##### Provided material

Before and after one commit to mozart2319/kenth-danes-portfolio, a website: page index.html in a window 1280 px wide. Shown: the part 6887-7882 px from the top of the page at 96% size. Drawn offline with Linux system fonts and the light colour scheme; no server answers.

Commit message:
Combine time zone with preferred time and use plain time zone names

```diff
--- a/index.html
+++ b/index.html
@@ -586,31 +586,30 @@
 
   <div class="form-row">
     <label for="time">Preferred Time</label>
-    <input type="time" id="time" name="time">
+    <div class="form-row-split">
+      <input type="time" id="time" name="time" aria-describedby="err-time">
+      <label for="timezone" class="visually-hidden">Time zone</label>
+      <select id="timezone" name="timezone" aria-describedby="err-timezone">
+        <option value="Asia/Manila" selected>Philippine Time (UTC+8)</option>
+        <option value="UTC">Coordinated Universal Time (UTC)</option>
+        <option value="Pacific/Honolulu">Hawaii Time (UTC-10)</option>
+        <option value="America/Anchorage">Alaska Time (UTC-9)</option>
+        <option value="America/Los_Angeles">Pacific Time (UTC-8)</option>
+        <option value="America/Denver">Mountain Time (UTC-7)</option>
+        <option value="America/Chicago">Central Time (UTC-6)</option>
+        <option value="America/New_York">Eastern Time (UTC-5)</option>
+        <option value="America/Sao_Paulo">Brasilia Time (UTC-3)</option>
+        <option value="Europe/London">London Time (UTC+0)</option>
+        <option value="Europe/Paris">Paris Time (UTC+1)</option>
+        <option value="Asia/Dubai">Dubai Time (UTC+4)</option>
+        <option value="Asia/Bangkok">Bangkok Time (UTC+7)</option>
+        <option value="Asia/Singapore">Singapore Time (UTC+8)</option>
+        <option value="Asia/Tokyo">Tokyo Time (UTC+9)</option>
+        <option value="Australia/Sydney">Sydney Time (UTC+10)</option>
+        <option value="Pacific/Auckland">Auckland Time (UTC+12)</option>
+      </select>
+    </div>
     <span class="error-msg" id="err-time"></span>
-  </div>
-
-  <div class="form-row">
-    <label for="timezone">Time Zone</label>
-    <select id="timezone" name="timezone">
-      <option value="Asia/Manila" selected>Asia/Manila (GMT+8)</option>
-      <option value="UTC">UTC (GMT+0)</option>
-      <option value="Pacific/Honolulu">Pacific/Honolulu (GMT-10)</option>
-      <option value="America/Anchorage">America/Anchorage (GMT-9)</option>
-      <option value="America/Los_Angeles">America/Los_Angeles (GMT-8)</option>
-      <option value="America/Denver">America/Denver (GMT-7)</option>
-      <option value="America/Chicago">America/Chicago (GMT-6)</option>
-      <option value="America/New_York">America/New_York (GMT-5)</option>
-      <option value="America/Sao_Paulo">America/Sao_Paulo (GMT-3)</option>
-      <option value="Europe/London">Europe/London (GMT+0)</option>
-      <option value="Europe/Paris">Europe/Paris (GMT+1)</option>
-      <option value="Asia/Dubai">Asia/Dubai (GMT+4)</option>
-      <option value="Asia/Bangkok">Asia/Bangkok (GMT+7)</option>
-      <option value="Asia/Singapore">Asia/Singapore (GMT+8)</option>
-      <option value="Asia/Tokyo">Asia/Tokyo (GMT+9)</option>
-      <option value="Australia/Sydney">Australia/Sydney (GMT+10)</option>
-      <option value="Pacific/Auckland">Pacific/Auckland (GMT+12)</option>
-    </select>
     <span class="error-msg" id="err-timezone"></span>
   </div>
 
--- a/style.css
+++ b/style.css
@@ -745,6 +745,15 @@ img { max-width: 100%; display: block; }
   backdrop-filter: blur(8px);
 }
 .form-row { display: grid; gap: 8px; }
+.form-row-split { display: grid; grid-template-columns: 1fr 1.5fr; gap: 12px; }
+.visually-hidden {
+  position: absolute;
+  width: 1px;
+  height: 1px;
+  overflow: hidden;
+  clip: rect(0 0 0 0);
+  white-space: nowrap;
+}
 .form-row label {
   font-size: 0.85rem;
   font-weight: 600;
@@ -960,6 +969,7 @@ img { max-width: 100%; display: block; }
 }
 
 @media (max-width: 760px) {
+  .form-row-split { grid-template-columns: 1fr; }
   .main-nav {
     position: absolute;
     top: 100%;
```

##########

Directions for this task -
Reproduce the material precisely, including every line.

Worked solution -
Before and after one commit to mozart2319/kenth-danes-portfolio, a website: page index.html in a window 1280 px wide. Shown: the part 6887-7882 px from the top of the page at 96% size. Drawn offline with Linux system fonts and the light colour scheme; no server answers.

Commit message:
Combine time zone with preferred time and use plain time zone names

```diff
--- a/index.html
+++ b/index.html
@@ -586,31 +586,30 @@
 
   <div class="form-row">
     <label for="time">Preferred Time</label>
-    <input type="time" id="time" name="time">
+    <div class="form-row-split">
+      <input type="time" id="time" name="time" aria-describedby="err-time">
+      <label for="timezone" class="visually-hidden">Time zone</label>
+      <select id="timezone" name="timezone" aria-describedby="err-timezone">
+        <option value="Asia/Manila" selected>Philippine Time (UTC+8)</option>
+        <option value="UTC">Coordinated Universal Time (UTC)</option>
+        <option value="Pacific/Honolulu">Hawaii Time (UTC-10)</option>
+        <option value="America/Anchorage">Alaska Time (UTC-9)</option>
+        <option value="America/Los_Angeles">Pacific Time (UTC-8)</option>
+        <option value="America/Denver">Mountain Time (UTC-7)</option>
+        <option value="America/Chicago">Central Time (UTC-6)</option>
+        <option value="America/New_York">Eastern Time (UTC-5)</option>
+        <option value="America/Sao_Paulo">Brasilia Time (UTC-3)</option>
+        <option value="Europe/London">London Time (UTC+0)</option>
+        <option value="Europe/Paris">Paris Time (UTC+1)</option>
+        <option value="Asia/Dubai">Dubai Time (UTC+4)</option>
+        <option value="Asia/Bangkok">Bangkok Time (UTC+7)</option>
+        <option value="Asia/Singapore">Singapore Time (UTC+8)</option>
+        <option value="Asia/Tokyo">Tokyo Time (UTC+9)</option>
+        <option value="Australia/Sydney">Sydney Time (UTC+10)</option>
+        <option value="Pacific/Auckland">Auckland Time (UTC+12)</option>
+      </select>
+    </div>
     <span class="error-msg" id="err-time"></span>
-  </div>
-
-  <div class="form-row">
-    <label for="timezone">Time Zone</label>
-    <select id="timezone" name="timezone">
-      <option value="Asia/Manila" selected>Asia/Manila (GMT+8)</option>
-      <option value="UTC">UTC (GMT+0)</option>
-      <option value="Pacific/Honolulu">Pacific/Honolulu (GMT-10)</option>
-      <option value="America/Anchorage">America/Anchorage (GMT-9)</option>
-      <option value="America/Los_Angeles">America/Los_Angeles (GMT-8)</option>
-      <option value="America/Denver">America/Denver (GMT-7)</option>
-      <option value="America/Chicago">America/Chicago (GMT-6)</option>
-      <option value="America/New_York">America/New_York (GMT-5)</option>
-      <option value="America/Sao_Paulo">America/Sao_Paulo (GMT-3)</option>
-      <option value="Europe/London">Europe/London (GMT+0)</option>
-      <option value="Europe/Paris">Europe/Paris (GMT+1)</option>
-      <option value="Asia/Dubai">Asia/Dubai (GMT+4)</option>
-      <option value="Asia/Bangkok">Asia/Bangkok (GMT+7)</option>
-      <option value="Asia/Singapore">Asia/Singapore (GMT+8)</option>
-      <option value="Asia/Tokyo">Asia/Tokyo (GMT+9)</option>
-      <option value="Australia/Sydney">Australia/Sydney (GMT+10)</option>
-      <option value="Pacific/Auckland">Pacific/Auckland (GMT+12)</option>
-    </select>
     <span class="error-msg" id="err-timezone"></span>
   </div>
 
--- a/style.css
+++ b/style.css
@@ -745,6 +745,15 @@ img { max-width: 100%; display: block; }
   backdrop-filter: blur(8px);
 }
 .form-row { display: grid; gap: 8px; }
+.form-row-split { display: grid; grid-template-columns: 1fr 1.5fr; gap: 12px; }
+.visually-hidden {
+  position: absolute;
+  width: 1px;
+  height: 1px;
+  overflow: hidden;
+  clip: rect(0 0 0 0);
+  white-space: nowrap;
+}
 .form-row label {
   font-size: 0.85rem;
   font-weight: 600;
@@ -960,6 +969,7 @@ img { max-width: 100%; display: block; }
 }
 
 @media (max-width: 760px) {
+  .form-row-split { grid-template-columns: 1fr; }
   .main-nav {
     position: absolute;
     top: 100%;
```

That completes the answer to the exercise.